■ WHAT TO DO
Once you have read the data below, print all of it exactly.

■ MATERIAL PROVIDED
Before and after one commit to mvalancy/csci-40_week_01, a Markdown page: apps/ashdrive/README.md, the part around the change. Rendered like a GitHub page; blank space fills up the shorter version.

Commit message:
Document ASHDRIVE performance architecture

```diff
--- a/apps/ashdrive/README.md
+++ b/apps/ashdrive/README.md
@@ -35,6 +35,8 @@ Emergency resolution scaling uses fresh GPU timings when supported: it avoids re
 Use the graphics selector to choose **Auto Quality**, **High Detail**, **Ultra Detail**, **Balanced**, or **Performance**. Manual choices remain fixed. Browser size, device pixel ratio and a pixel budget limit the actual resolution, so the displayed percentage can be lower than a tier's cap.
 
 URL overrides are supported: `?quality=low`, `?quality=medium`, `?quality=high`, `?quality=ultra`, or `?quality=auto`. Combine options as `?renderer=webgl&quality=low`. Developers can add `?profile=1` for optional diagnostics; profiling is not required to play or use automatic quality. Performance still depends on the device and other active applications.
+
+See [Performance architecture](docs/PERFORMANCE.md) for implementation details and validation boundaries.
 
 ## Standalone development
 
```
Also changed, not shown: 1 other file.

■ YOUR RESPONSE
Before and after one commit to mvalancy/csci-40_week_01, a Markdown page: apps/ashdrive/README.md, the part around the change. Rendered like a GitHub page; blank space fills up the shorter version.

Commit message:
Document ASHDRIVE performance architecture

```diff
--- a/apps/ashdrive/README.md
+++ b/apps/ashdrive/README.md
@@ -35,6 +35,8 @@ Emergency resolution scaling uses fresh GPU timings when supported: it avoids re
 Use the graphics selector to choose **Auto Quality**, **High Detail**, **Ultra Detail**, **Balanced**, or **Performance**. Manual choices remain fixed. Browser size, device pixel ratio and a pixel budget limit the actual resolution, so the displayed percentage can be lower than a tier's cap.
 
 URL overrides are supported: `?quality=low`, `?quality=medium`, `?quality=high`, `?quality=ultra`, or `?quality=auto`. Combine options as `?renderer=webgl&quality=low`. Developers can add `?profile=1` for optional diagnostics; profiling is not required to play or use automatic quality. Performance still depends on the device and other active applications.
+
+See [Performance architecture](docs/PERFORMANCE.md) for implementation details and validation boundaries.
 
 ## Standalone development
 
```
Also changed, not shown: 1 other file.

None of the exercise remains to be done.